Shreveport is another of Louisiana's centers of scientific research, primarily at the 800-acre (324-hectare) InterTech Science Park bordering LSU Medical Center, Schumpert Medical and Willis-Knighton Medical Center. InterTech is a sponsored development of the Biomedical Research Foundation of Northwest Louisiana. Several tenants already occupy space at the $12.2-million BioSpace1 incubator, including Red River Pharma, Louisiana Ventures and Embera NeuroTherapeutics, Inc. Park developers anticipate filling the incubator within three years.
But not all life sciences activity in Shreveport takes place at InterTech. Hyderabad, India-based Dr. Reddy's Laboratories, maker of Silver Sulfadiazine Cream and prescription ibuprofen, announced a $16.5-million expansion of its 300,000-sq.-ft. (27,870-sq.-m.) Shreveport facility in December 2009. The project will add 73 jobs to the payroll averaging $37,000 per year.

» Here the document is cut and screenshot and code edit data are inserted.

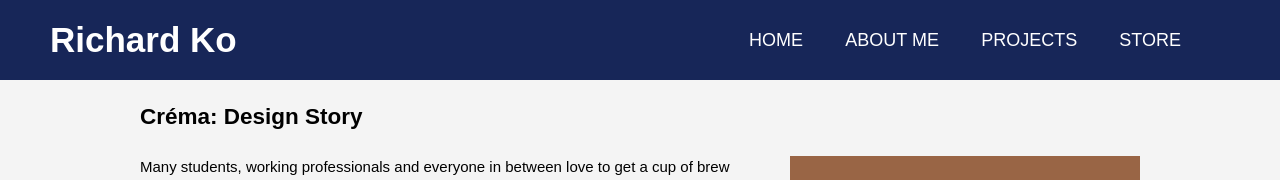
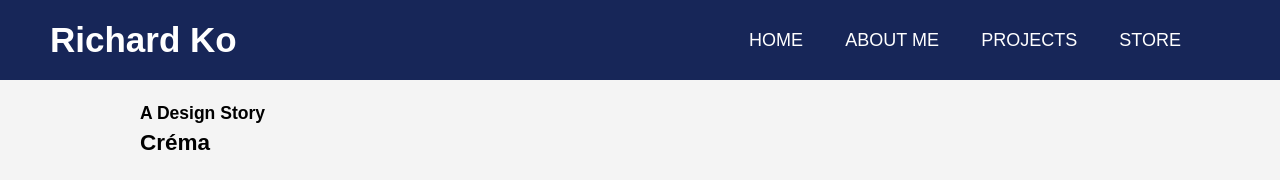
Before and after one commit to 78redok/78redok.github.io, a plain HTML site: page crema.html in a window 1280 px wide. Shown: the top 180 px of the page. Drawn offline with nearby package versions, Linux system fonts and the light colour scheme.

Commit message:
accessibility 3

```diff
--- a/crema.html
+++ b/crema.html
@@ -79,7 +79,8 @@
 
  <section id="proj-section">
     <article>
-        <h2>Créma: Design Story</h2>
+        <h1>A Design Story</h1>
+        <h2>Créma</h2>
         <br>
         <div class="proj-item">
             <p>Many students, working professionals and everyone in between love to get a
```
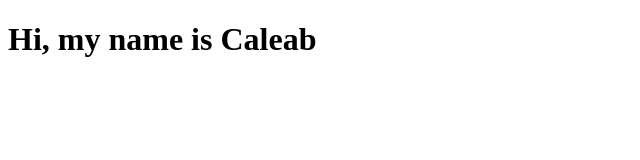
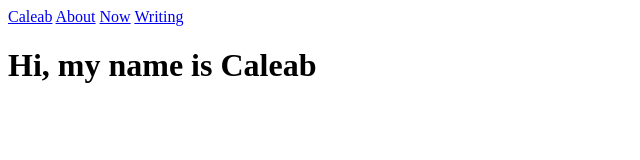
Before and after one commit to c4leab/caleab.com, a plain HTML site: page index.html in a window 1280 px wide. Shown: the whole page, without its empty margins (0-640 px from the left). Drawn offline with Linux system fonts and the light colour scheme.

Commit message:
Add navigation to future pages

```diff
--- a/index.html
+++ b/index.html
@@ -6,6 +6,12 @@
     <title>Caleab</title>
 </head>
 <body>
+    <nav>
+        <a href="./index.html">Caleab</a>
+        <a href="./pages/about">About</a>
+        <a href="./pages/now">Now</a>
+        <a href="./pages/writing">Writing</a>
+    </nav>
     <h1>Hi, my name is Caleab</h1>
 </body>
 </html>
```
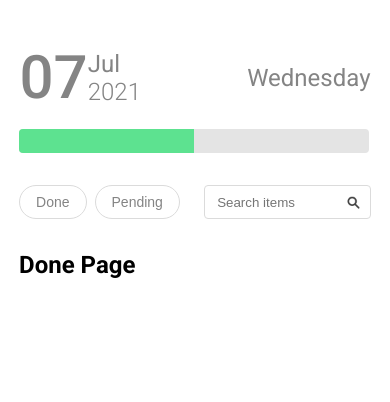
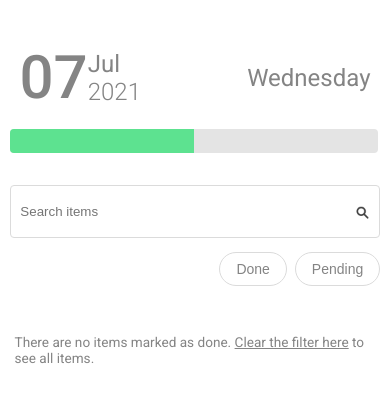
Before and after one commit to sizebay/frontend-challenge, a React (Create React App) app in the folder sizebayfront/: page /done in a window 390 px wide. Shown: the top 402 px of the page. Built offline with nearby package versions, Linux system fonts and the light colour scheme.

Commit message:
mobile layout

```diff
--- a/sizebayfront/src/components/SearchBox/styles.js
+++ b/sizebayfront/src/components/SearchBox/styles.js
@@ -9,6 +9,20 @@ export const Container = styled.section`
 
   margin-top: 2rem;
   margin-bottom: 2rem;
+
+  // Mobile
+  @media (max-width: 728px) {
+    flex-direction: column-reverse;
+    justify-content: center;
+    align-items: center;
+
+    nav {
+      display: flex;
+      width: 100%;
+      margin-top: 0.85rem;
+      justify-content: flex-end;
+    }
+  }
 `;
 
 export const Form = styled.form`
@@ -34,6 +48,16 @@ export const Form = styled.form`
 
     &:hover, &:focus {
       border-color: #a8a8a8;
+    }
+  }
+
+  // Mobile
+  @media (max-width: 728px) {
+    width: 100%;
+
+    input {
+      width: 100%;
+      padding: 0.6rem;
     }
   }
 `;
--- a/sizebayfront/src/pages/Done/index.js
+++ b/sizebayfront/src/pages/Done/index.js
@@ -1,7 +1,13 @@
 import React from 'react';
+
+import { Container } from './styles';
 
 export default function Done() {
   return (
-    <h2>Done Page</h2>
+    <Container>
+      <p>
+        There are no items marked as done. <a>Clear the filter here</a> to see all items.
+      </p>
+    </Container>
   );
 }
--- /dev/null
+++ b/sizebayfront/src/pages/Done/styles.js
@@ -0,0 +1,12 @@
+import styled from 'styled-components';
+
+export const Container = styled.div`
+  color: #848484;
+  font-size: 0.85rem;
+  padding: 1rem 0 0 0.3rem;
+
+  a {
+    text-decoration: underline;
+    cursor: pointer;
+  }
+`;
```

Amit Patel, Dr. Reddy's senior vice president and head of North American generics, cited these factors in the decision to remain in Shreveport: "The strategic fit of the products and capabilities of the site with our corporate growth objectives, the work ethic of the people of North Louisiana and the incentives put forth at both the state and local levels, among other considerations."
Baton Rouge has two research centers — the 60,000-sq.-ft. (5,600-sq.-m.) Louisiana Emerging Technology Center on the Louisiana State University campus and the Pennington Biomedical Research Center (PBRC). The latter is a 403,000-sq.-ft. (37,400-sq.-m.) complex with eight basic research labs, 19 core service labs, inpatient and outpatient clinics and other research support features. Hundreds of faculty members, physicians, scientists and support personnel work in the center on research in such areas as genomics and molecular genetics, neurobiology, nutrient sensing and signaling and several other areas.
In April, Gov. Jindal named Dr. Steven B. Heymsfield, global director of Scientific Affairs and Obesity at Merck & Co. Inc., the new executive director of PBRC. He also announced a state challenge grant of up to $10 million to fund a new knowledge-based job-creation initiative to be led by PBRC and implemented in partnership with the LSU Health Sciences Centers in New Orleans and Shreveport to cultivate clinical trials and research related to obesity and diabetes.
To receive the full $10-million state challenge grant, PBRC is required to secure grants from federal agencies and corporations sufficient to create at least 250 permanent, new positions based initially in New Orleans, primarily at LSU Health Sciences Center, and later across the state, including Shreveport's LSU Health Sciences Center. These positions will be for scientific and technical staff performing research and clinical trials in obesity and diabetes. PBRC also must raise an additional $10 million in matching funds from philanthropic contributions.
The 250 new positions will be over and above the hundreds of new positions that will be created at Pennington in Baton Rouge after its current capital improvements program is completed.
"Our one-time challenge grant of $10 million will enable Pennington to attract up to $100 million in new federal and corporate funding over the next 10 years," said Gov. Jindal. "Pennington has long been an economic engine for Baton Rouge; and today's announcement strengthens Pennington's presence in Baton Rouge, while also cultivating new job-creation opportunities for New Orleans and Shreveport."